The World champions simply had to win. Two consecutive home defeats would have shattered their status so early in their reign, the prospect was unacceptable to the players, fans, and coach alike.
And in the end, ten points separated Wales and England - breathing space - just enough for the 70,000+ plus crowd to leave Twickenham with bowels intact.
That may not have been the case midway through the second half, two Wales tries had given the visitors the lead, and they looked more than capable of finding space against an extraordinarily narrow English defence.
The storm was weathered, England's forwards eventually gaining the upper hand at the set piece and in the loose, and the final 15 minutes were a 'backs to the wall' defensive effort for Wales.
Northampton wing Cohen took his international tally to 28 touchdowns with a try in each half to win the plaudits and earn the RBS Six Nations Man-of-the-Match.
Rookie fly-half Olly Barkley, making his first Test match start, slotted 16 points from four penalties and two conversions, while substitute flanker Joe Worsley added a last-minute try wide out.
But Wales were always in contention, wiping out a 16-9 interval advantage to lead 21-16 before Cohen and Barkley inspired a late England rally.
The victory means that England will almost certainly retain their Six Nations title on points difference if they beat France in Paris next Saturday.
Wales can only look forward to a tournament finale against Italy in Cardiff next weekend - coach Steve Hansen's last match in charge before he returns to New Zealand.
They made England work for victory though, and the Welsh performance proved in stark contrast to recent appearances at Twickenham, when England posted an average of 50 points a time.
Wales, who came so close to ending England's World Cup ambitions, returned to haunt them at Twickenham, claiming tries from full-back Gareth Thomas and centre Mark Taylor.
Thomas's touchdown put him level with Ieuan Evans' Welsh record of 33 Test tries, and, with a little more luck, Wales might have claimed their first Twickenham triumph since 1988.
The scrum - much maligned after the mualing it took against France - was much improved, and the backline minus Iestyn Harris still had enough invention and gas to cause England problems.
The ten-point cushion would have pleased mo-one more than Sir Cliev Woodward, for he knows, as all fans did, that it could very easily have been the other way round.
Signs that Wales are improving are for all to see, Hansen now faces the banana skin of the Azzuri in the Millennium Stadium next week, in - despite the 1-3 win loss record, a good Six Nations competition for Wales.

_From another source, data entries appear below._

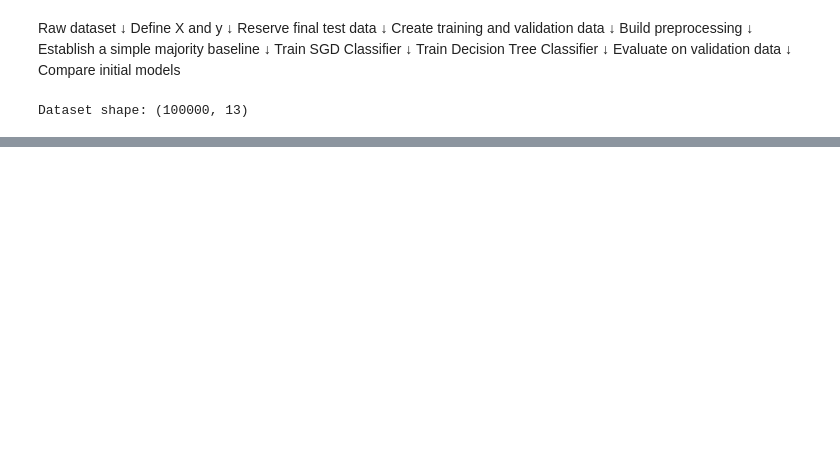
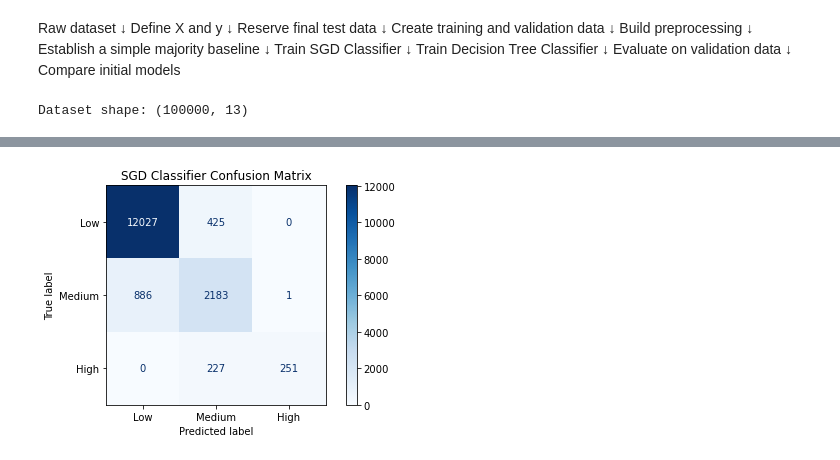
Before and after one commit to janithTG/AI-Group-Project-UW, a Jupyter notebook: notebooks/03_preprocessing_and_baseline_models.ipynb, the cells around one changed output, grey strips where cells are left out. Drawn from its saved outputs; the diff is of its cells as text; code cells hidden in the pictures; blank space fills up the shorter version.

Commit message:
preprocessing data and creating sgd pipeline and predictions

```diff
--- a/notebooks/03_preprocessing_and_baseline_models.ipynb
+++ b/notebooks/03_preprocessing_and_baseline_models.ipynb
@@ -77,0 +407,20 @@ Dataset shape: (100000, 13)
+# %%
+sgd_predictions = sgd_pipeline.predict(
+    X_validation
+)
+
+print(
+    "First 10 predictions:"
+)
+
+print(
+    sgd_predictions[:10]
+)
+
+print(
+    "\nFirst 10 actual values:"
+)
+
+print(
+    y_validation.iloc[:10].values
+)
@@ -77,0 +517,30 @@ Dataset shape: (100000, 13)
+# %%
+class_order = [
+    "Low",
+    "Medium",
+    "High"
+]
+
+ConfusionMatrixDisplay.from_predictions(
+    y_validation,
+    sgd_predictions,
+    labels=class_order,
+    cmap="Blues"
+)
+
+plt.title(
+    "SGD Classifier Confusion Matrix"
+)
+
+plt.tight_layout()
+
+plt.savefig(
+    figures_dir
+    / "sgd_confusion_matrix.png",
+    dpi=300,
+    bbox_inches="tight"
+)
+
+plt.show()
+# %% [output]
+[figure, added]
```
Also changed, not shown: parts of 17 cells of this notebook, 1 other file.
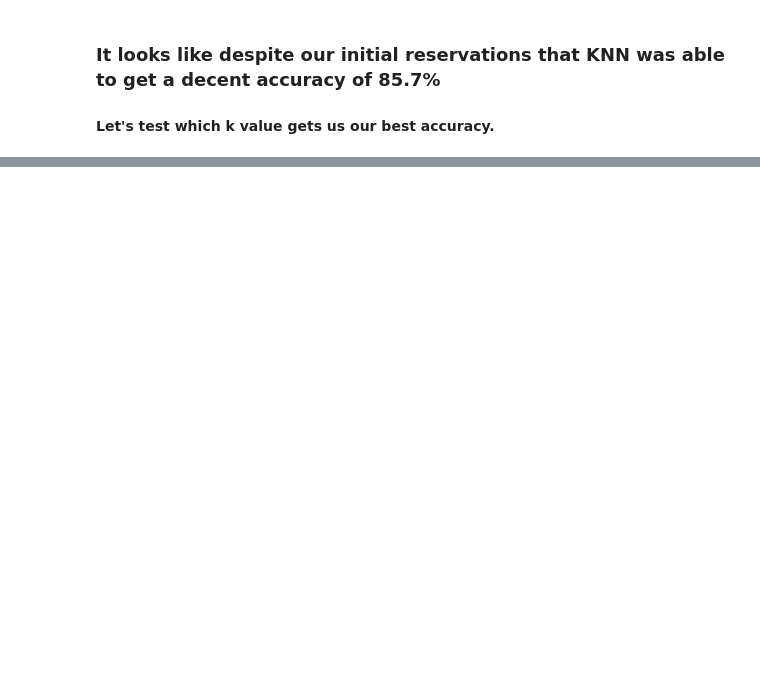
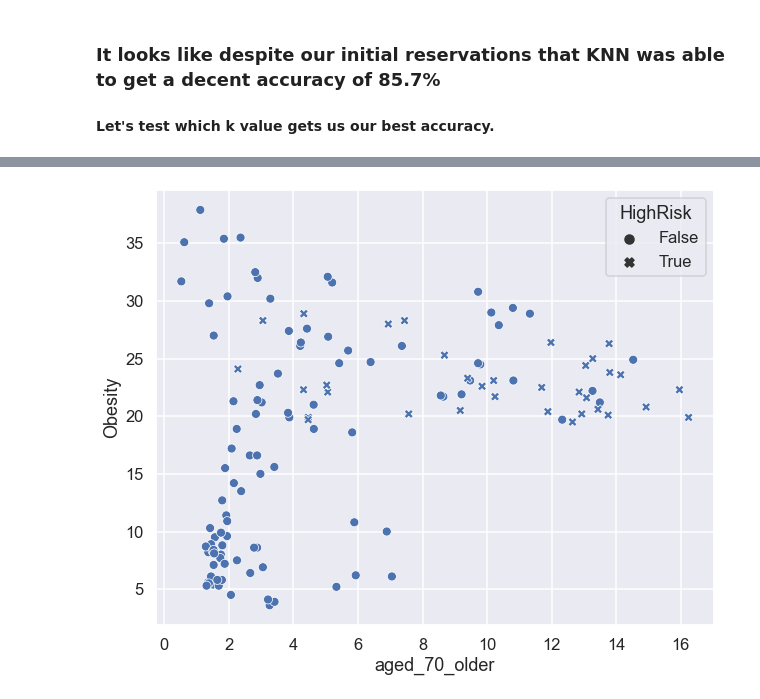
Before and after one commit to chrisweilacker/CovidMachineLearningProject, a Jupyter notebook: CovidMLProject.ipynb, the cells around one changed output, grey strips where cells are left out. Saved outputs shown, nothing was run; the diff lists cells and outputs as text; code cells hidden in the pictures; blank space fills up the shorter version.

```diff
--- a/CovidMLProject.ipynb
+++ b/CovidMLProject.ipynb
@@ -223,0 +374,4 @@ https://github.com/owid/covid-19-data/blob/master/public/data/owid-covid-codeboo
+# %%
+sns.scatterplot(data=df, x='aged_70_older', y='Obesity', style='HighRisk');
+# %% [output]
+[figure, added]
```
Also changed, not shown: parts of 27 cells of this notebook, 1 other file.
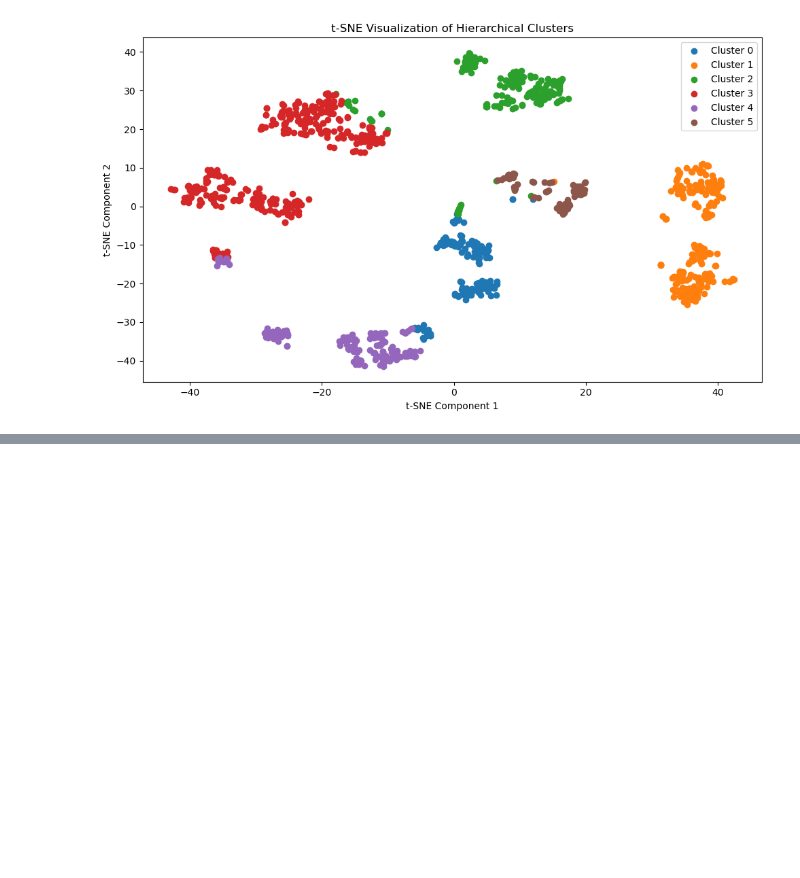
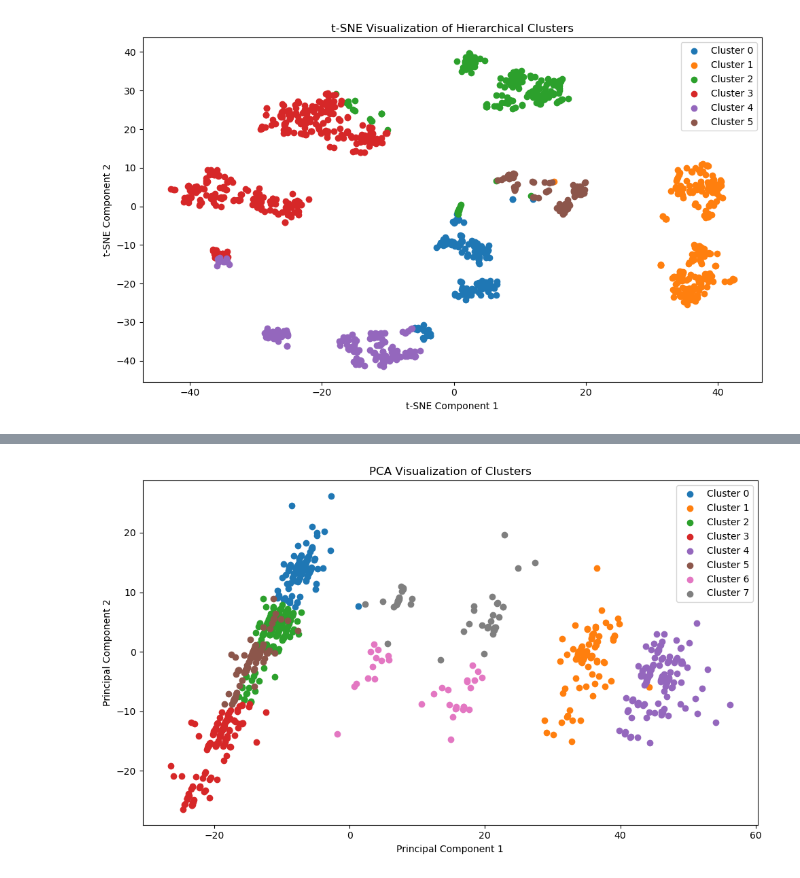
Before and after one commit to ChefBB/dm2_project, a Jupyter notebook: Ankit/Clustering/catch_Kmeans.ipynb, the cells around one changed output, grey strips where cells are left out. Cells and saved outputs as stored; diff of their text form; code cells hidden in the pictures; blank space fills up the shorter version.

```diff
--- a/Ankit/Clustering/catch - Kmeans.ipynb
+++ b/Ankit/Clustering/catch_Kmeans.ipynb
@@ -376,0 +420,20 @@ plt.savefig('tsne_hierarchical_clusters.png')
+# %%
+# Apply PCA for dimensionality reduction to 2D
+pca = PCA(n_components=2)
+pca_results = pca.fit_transform(scaled_features)
+
+# Plot PCA results colored by cluster labels
+plt.figure(figsize=(10, 6))
+for cluster in np.unique(cluster_labels):
+    plt.scatter(pca_results[cluster_labels == cluster, 0],
+                pca_results[cluster_labels == cluster, 1],
+                label=f'Cluster {cluster}')
+
+plt.title('PCA Visualization of Clusters')
+plt.xlabel('Principal Component 1')
+plt.ylabel('Principal Component 2')
+plt.legend()
+plt.tight_layout()
+plt.savefig('pca_clusters.png')
+# %% [output]
+[figure, added]
```
Also changed, not shown: parts of 9 cells of this notebook, 16 other files.
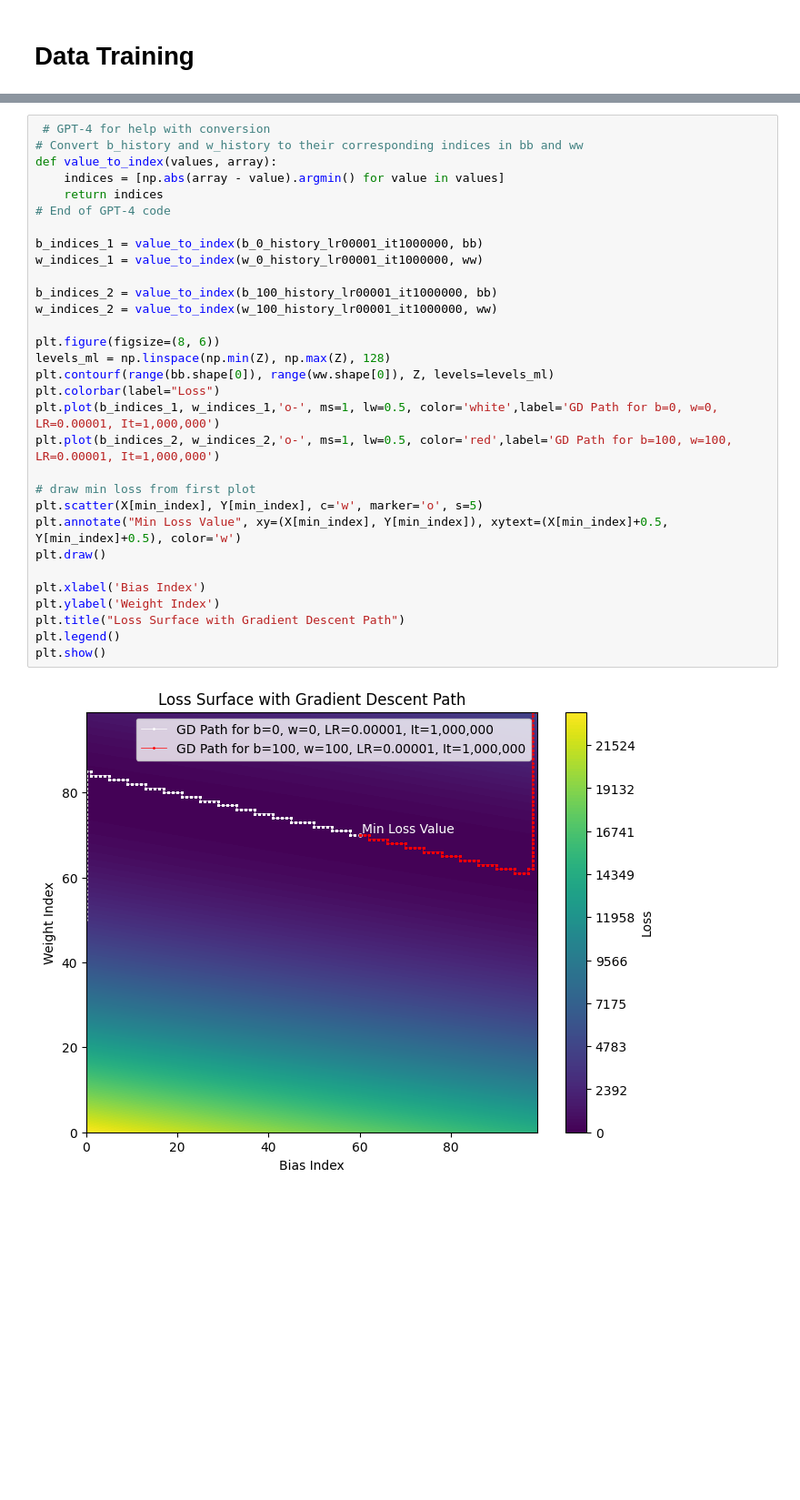
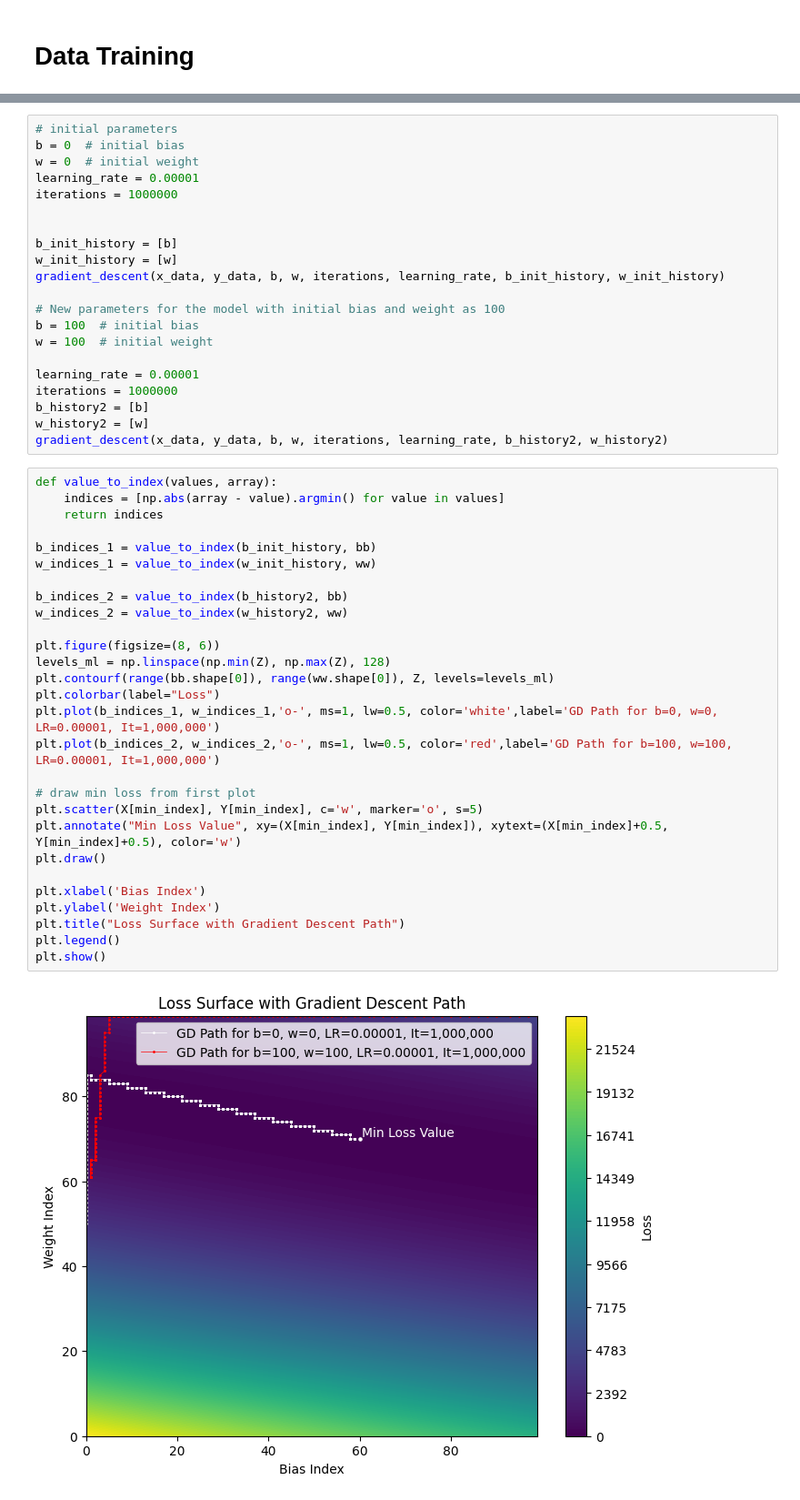
Before and after one commit to LingT03/MachineLearning, a Jupyter notebook: HW1LinReg+GraDes/Thang_Ling_Homework1_LinearRegression+GradientDescent.ipynb, the cells around one changed output, grey strips where cells are left out. Shown: that part at 91% size. Drawn from its saved outputs; the diff is of its cells as text; blank space fills up the shorter version.

```diff
--- a/HW1LinReg+GraDes/Thang_Ling_Homework1_LinearRegression+GradientDescent.ipynb
+++ b/HW1LinReg+GraDes/Thang_Ling_Homework1_LinearRegression+GradientDescent.ipynb
@@ -150,33 +83,51 @@ gradient_descent(x_data, y_data, b, w, iterations, learning_rate, b_100_history_
+# %%
+# initial parameters
+b = 0  # initial bias
+w = 0  # initial weight
+learning_rate = 0.00001
+iterations = 1000000
+
+
+b_init_history = [b]
+w_init_history = [w]
+gradient_descent(x_data, y_data, b, w, iterations, learning_rate, b_init_history, w_init_history)
+
+# New parameters for the model with initial bias and weight as 100
+b = 100  # initial bias
+w = 100  # initial weight
+
+learning_rate = 0.00001
+iterations = 1000000
+b_history2 = [b]
+w_history2 = [w]
+gradient_descent(x_data, y_data, b, w, iterations, learning_rate, b_history2, w_history2)
 # %%
- # GPT-4 for help with conversion
-# Convert b_history and w_history to their corresponding indices in bb and ww
 def value_to_index(values, array):
     indices = [np.abs(array - value).argmin() for value in values]
     return indices
-# End of GPT-4 code
 
-b_indices_1 = value_to_index(b_0_history_lr00001_it1000000, bb)
-w_indices_1 = value_to_index(w_0_history_lr00001_it1000000, ww)
+b_indices_1 = value_to_index(b_init_history, bb)
+w_indices_1 = value_to_index(w_init_history, ww)
 
-b_indices_2 = value_to_index(b_100_history_lr00001_it1000000, bb)
-w_indices_2 = value_to_index(w_100_history_lr00001_it1000000, ww)
+b_indices_2 = value_to_index(b_history2, bb)
+w_indices_2 = value_to_index(w_history2, ww)
 
 plt.figure(figsize=(8, 6))
 levels_ml = np.linspace(np.min(Z), np.max(Z), 128)
 plt.contourf(range(bb.shape[0]), range(ww.shape[0]), Z, levels=levels_ml)
 plt.colorbar(label="Loss")
 plt.plot(b_indices_1, w_indices_1,'o-', ms=1, lw=0.5, color='white',label='GD Path for b=0, w=0, LR=0.00001, It=1,000,000')
 plt.plot(b_indices_2, w_indices_2,'o-', ms=1, lw=0.5, color='red',label='GD Path for b=100, w=100, LR=0.00001, It=1,000,000')
 
 # draw min loss from first plot
 plt.scatter(X[min_index], Y[min_index], c='w', marker='o', s=5)
 plt.annotate("Min Loss Value", xy=(X[min_index], Y[min_index]), xytext=(X[min_index]+0.5, Y[min_index]+0.5), color='w')
 plt.draw()
 
 plt.xlabel('Bias Index')
 plt.ylabel('Weight Index')
 plt.title("Loss Surface with Gradient Descent Path")
 plt.legend()
 plt.show()
 # %% [output]
-[figure, old version]
+[figure, new version]
```
Also changed, not shown: parts of 8 cells of this notebook, 2 other files.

Tries: Cohen 2, Worsley
Cons: Barkley 2
Pens: Barkley 4
Tries: Thomas, Taylor
Pens: Jones 3
England: Robinson, Lewsey, Greenwood, Tindall, Cohen, Barkley, Dawson; Woodman, Thompson, Vickery, Grewcock, Kay, Jones, Hill, Dallaglio (capt).
Replacements: Regan, White, Borthwick, Worsley, Gomarsall, Catt, Simpson-Daniel.
Wales: G Thomas, R Williams, Taylor, Shanklin, S Williams, S Jones, Cooper, D Jones, McBryde, Jenkins, Cockbain, Owen, J Thomas, Charvis (capt), D Jones.
Replacements: Davies, Evans, Llewellyn, Williams, Peel, Sweeney, Robinson.
Referee: Andrew Cole (Australia)